Make an exact copy of every entry, leaving the pictures out.

(Screenshot and code edit data)
/---

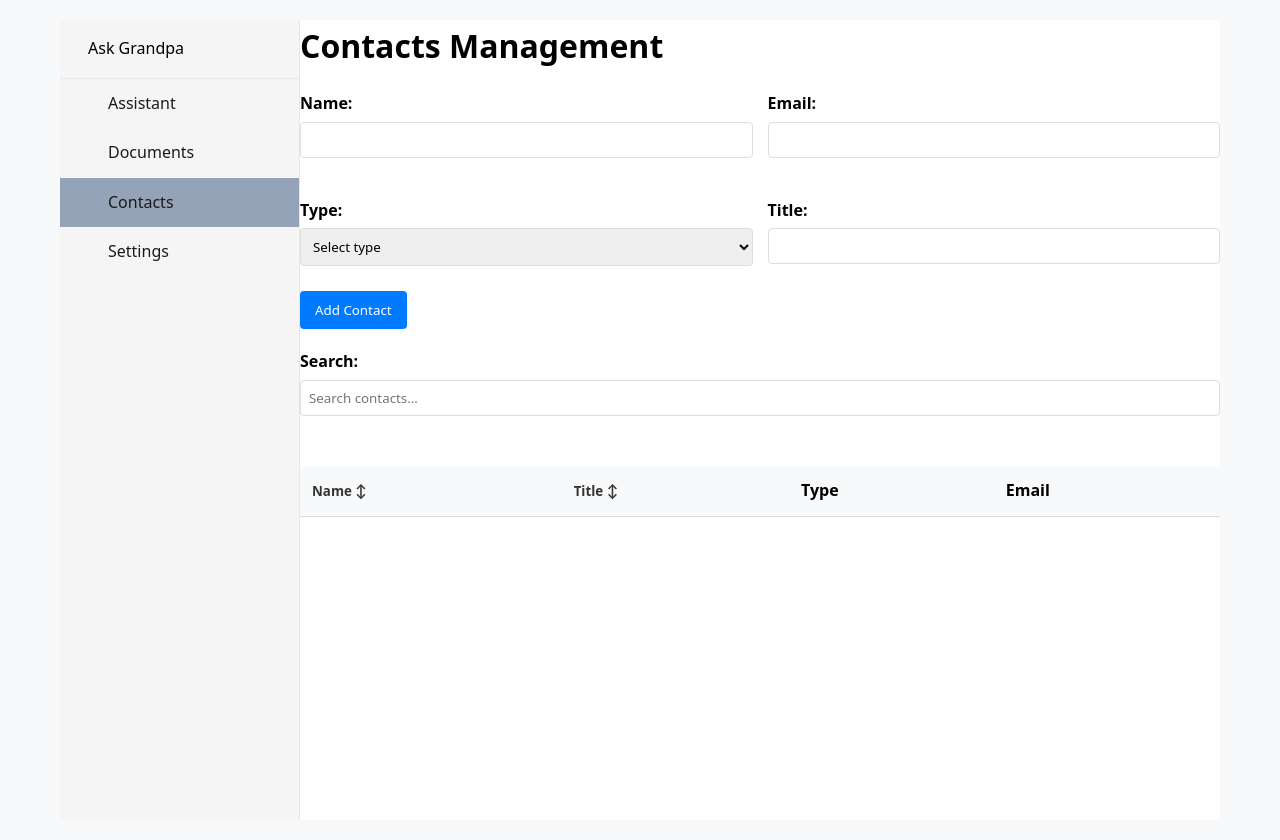
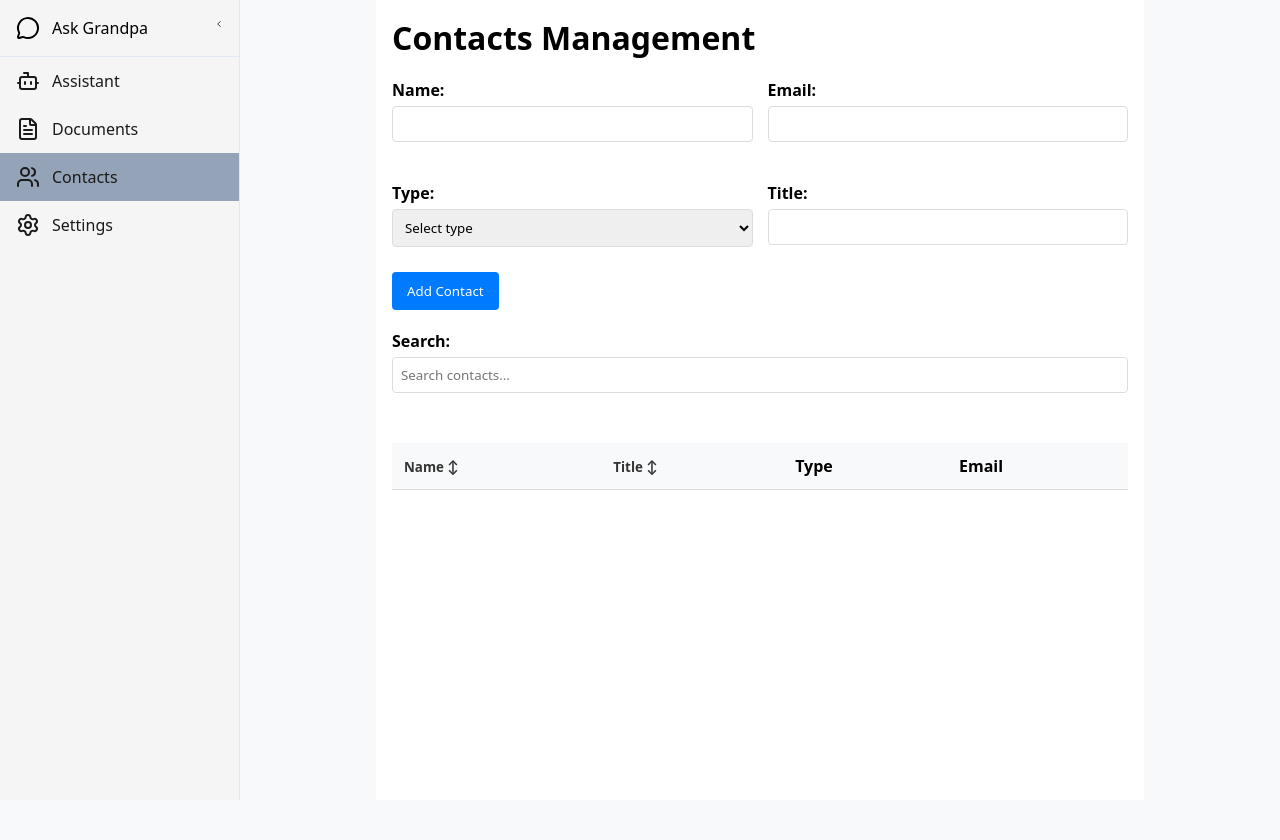
Before and after one commit to podgortsev/grand, a Django app: template app/templates/contacts.html in a window 1280 px wide. After the commit the page ends 800 px from the top, so only its background shows below. Run offline with Django 5.2, Linux system fonts and the light colour scheme; the template is opened without the code that fills it, so the values that code supplies are empty.

Commit message:
Add files via upload

```diff
--- a/app/templates/contacts.html
+++ b/app/templates/contacts.html
@@ -4,6 +4,7 @@
     <meta charset="UTF-8">
     <meta name="viewport" content="width=device-width, initial-scale=1.0">
     <title>Chat with Grandpa contacts</title>
+    <script src="https://unpkg.com/lucide@latest"></script>
     <script src="https://ajax.googleapis.com/ajax/libs/jquery/3.7.1/jquery.min.js"></script>
     <style>
         @media screen and (max-width: 768px) {
@@ -416,20 +417,11 @@
         }
     </style>
     <style>
-        * {
-            box-sizing: border-box;
-            margin: 0;
-            padding: 0;
-        }
-
-        body {
-            font-family: Arial, sans-serif;
-            line-height: 1.6;
-            padding: 20px;
-            max-width: 1200px;
+        .chat-container{
+            padding: 1rem;
+            max-width: 48rem;
             margin: 0 auto;
         }
-
         h1 {
             margin-bottom: 20px;
         }
```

\---

▶ [Solution below]:
Before and after one commit to podgortsev/grand, a Django app: template app/templates/contacts.html in a window 1280 px wide. After the commit the page ends 800 px from the top, so only its background shows below. Run offline with Django 5.2, Linux system fonts and the light colour scheme; the template is opened without the code that fills it, so the values that code supplies are empty.

Commit message:
Add files via upload

```diff
--- a/app/templates/contacts.html
+++ b/app/templates/contacts.html
@@ -4,6 +4,7 @@
     <meta charset="UTF-8">
     <meta name="viewport" content="width=device-width, initial-scale=1.0">
     <title>Chat with Grandpa contacts</title>
+    <script src="https://unpkg.com/lucide@latest"></script>
     <script src="https://ajax.googleapis.com/ajax/libs/jquery/3.7.1/jquery.min.js"></script>
     <style>
         @media screen and (max-width: 768px) {
@@ -416,20 +417,11 @@
         }
     </style>
     <style>
-        * {
-            box-sizing: border-box;
-            margin: 0;
-            padding: 0;
-        }
-
-        body {
-            font-family: Arial, sans-serif;
-            line-height: 1.6;
-            padding: 20px;
-            max-width: 1200px;
+        .chat-container{
+            padding: 1rem;
+            max-width: 48rem;
             margin: 0 auto;
         }
-
         h1 {
             margin-bottom: 20px;
         }
```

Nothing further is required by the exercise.